Reader Anne has sent in a few tips for the Minnesota Twins, now that they’ve gotten their grass-filled stadium. These tips are very good for all of us, not just the Twins, so I thought I’d pass them along to you (with a bit of editorial snarkiness from me):
To remove unsightly grass stains from your uniform (or other apparel), try one of these suggestions from Cornell University. Start with the first tip, and if it doesn’t work, try the next suggestion, working your way through the list until the stain is gone.
The older the stain the more you need to repeat some of the steps, but you don’t have to shop for ingredients unless you don’t have any of these on hand – use whatever ingredient you have available.
Use a metal spoon to work in the solution so that you don’t “fuzz-up” the fabric fibers as you would with a toothbrush. You’ll probably have to go shopping for this, since stadiums don’t give you more than a plastic spoon with which to eat.
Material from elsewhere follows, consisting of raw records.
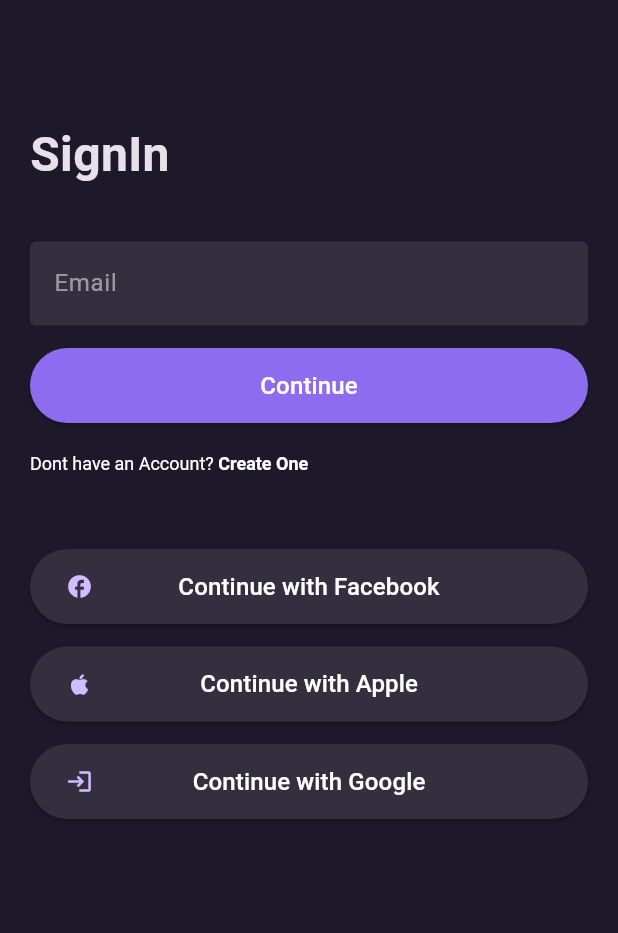
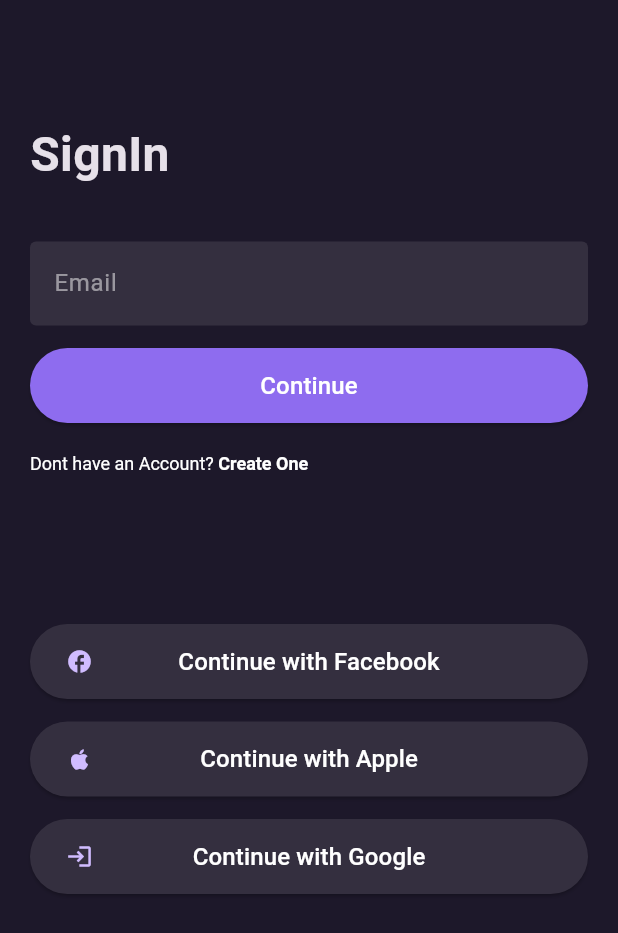
Before and after one commit to xMiuoshh/utrzymanie-ruchu-app, a Flutter app: the screen it shows after launch, on a phone screen of 412 x 824 dp. Shown: the top 933 px of the screen. Run offline on Flutter 3.47's test engine with Material 3 defaults, Android fonts, the light colour scheme and no system bars; Roboto replaces fonts that are missing (Circular Std, Circular std).

Commit message:
sized box

```diff
--- a/lib/core/themes/margins.dart
+++ b/lib/core/themes/margins.dart
@@ -3,7 +3,8 @@
 
 // sized box
 static const spaceBetweenTextFields15 = 15.0;
-static const sizedBox = 50.0;
+static const sizedBoxd50 = 50.0;
+static const sizedBoxd100 = 100.0;
 
 
 //padding
--- a/lib/features/login_page/clean_architecture/presentation/pages/sign_in_email.dart
+++ b/lib/features/login_page/clean_architecture/presentation/pages/sign_in_email.dart
@@ -84,7 +84,7 @@
                   ]
                )),
              ),
-             SizedBox(height: Margins.sizedBox,),
+             SizedBox(height: Margins.sizedBoxd100,),
              LoginWithButton(icon: Icon(Icons.facebook), text: 'Continue with Facebook', widgetColorProperty: AppStateProperty.loginWithButton,),
              SizedBox(height: Margins.padding15,),
              LoginWithButton(icon: Icon(Icons.apple), text: 'Continue with Apple', widgetColorProperty: AppStateProperty.loginWithButton,),
```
1. Remove baseball player from clothing. Tell him to “hit the showers!”
2. Apply several drops of amyl acetate. Blot. Flush with water, then repeat as necessary (amyl acetate is banana oil and sold in drug stores. Use chemically pure amyl acetate. Do not use oil-type nail polish remover). Tell the baseball players that a team that smells fresh like a banana has a better chance of winning the pennant.
3. Apply an ammonia solution. Blot. Flush with water (use household ammonia without added color or fragrance. Mix 1 tablespoon of ammonia with 1/2 cup of water or add ammonia to detergent solution). If the players complain, sweetly tell them that ammonia is also used to kill slugs. If they’re not fast enough off the plate, they could be considered slugs and ammonia-fied.
3. Apply a vinegar solution. Flush with water (use white vinegar. May be diluted. add 2/3 cup water to 1/3 cup of vinegar or add vinegar to detergent solution). This is best used on any players’ uniform after he gets caught in a run-down between bases, commonly called a ‘pickle’.
***Detergent solution: use a mild liquid dishwashing detergent; 1 teaspoon in 1 cup of warm water.